WHAT IS NEEDED
Copy out every line of the material below, character for character, apart from the pictures.

DATA PROVIDED
====
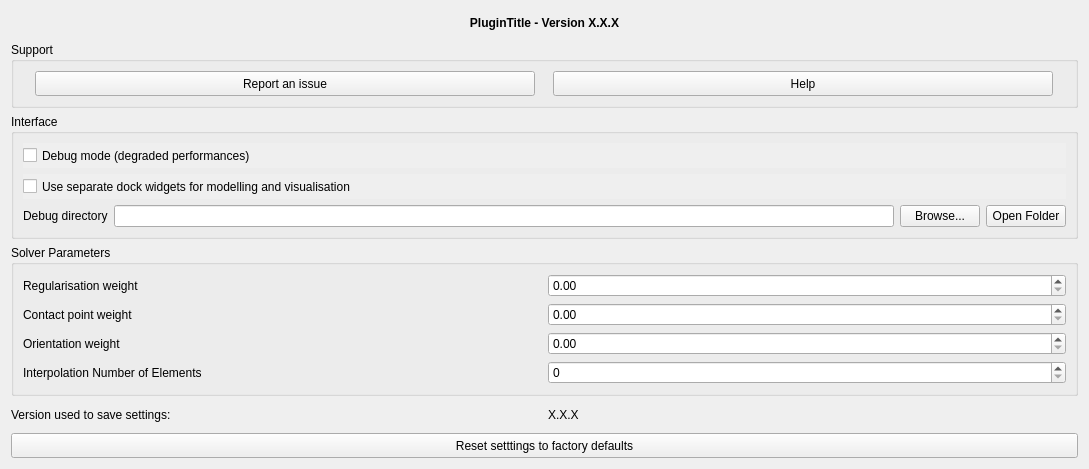
Qt form loopstructural/gui/dlg_settings.ui (Loop3D/plugin_loopstructural) before a commit.
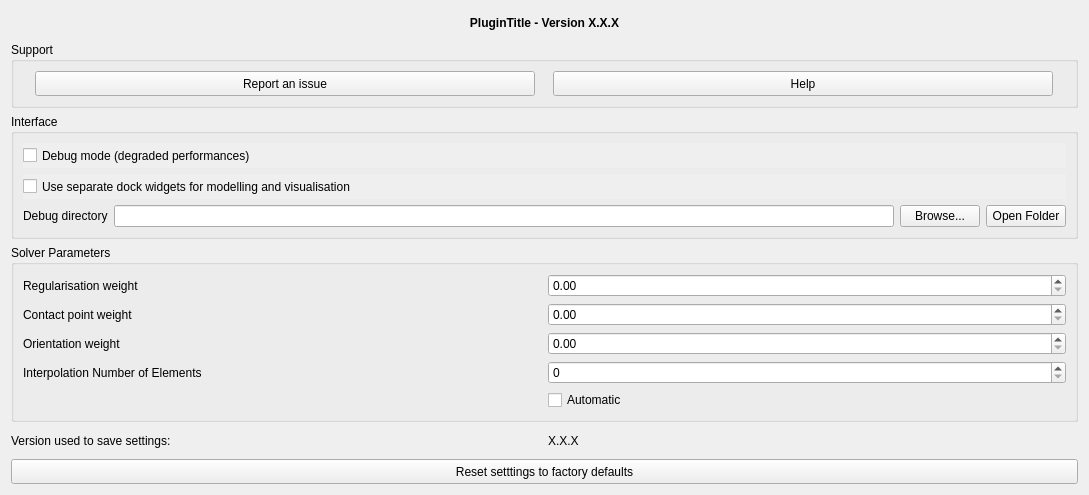
The same form after that commit.

Commit message: feat: choose the number of elements from the data (phase 6.4) (#141)

Diff of the .ui file:
```diff
--- a/loopstructural/gui/dlg_settings.ui
+++ b/loopstructural/gui/dlg_settings.ui
@@ -280,6 +280,16 @@
         </property>
        </widget>
       </item>
+      <item row="4" column="1">
+       <widget class="QCheckBox" name="n_elements_auto_check_box">
+        <property name="toolTip">
+         <string>Choose the number of elements of each feature from its data. If this is off, every feature uses the fixed number.</string>
+        </property>
+        <property name="text">
+         <string>Automatic</string>
+        </property>
+       </widget>
+      </item>
      </layout>
     </widget>
    </item>
```
The commit also changes 10 other files.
====
RESPONSE TO THIS EXERCISE
Qt form loopstructural/gui/dlg_settings.ui (Loop3D/plugin_loopstructural) before a commit.
The same form after that commit.

Commit message: feat: choose the number of elements from the data (phase 6.4) (#141)

Diff of the .ui file:
```diff
--- a/loopstructural/gui/dlg_settings.ui
+++ b/loopstructural/gui/dlg_settings.ui
@@ -280,6 +280,16 @@
         </property>
        </widget>
       </item>
+      <item row="4" column="1">
+       <widget class="QCheckBox" name="n_elements_auto_check_box">
+        <property name="toolTip">
+         <string>Choose the number of elements of each feature from its data. If this is off, every feature uses the fixed number.</string>
+        </property>
+        <property name="text">
+         <string>Automatic</string>
+        </property>
+       </widget>
+      </item>
      </layout>
     </widget>
    </item>
```
The commit also changes 10 other files.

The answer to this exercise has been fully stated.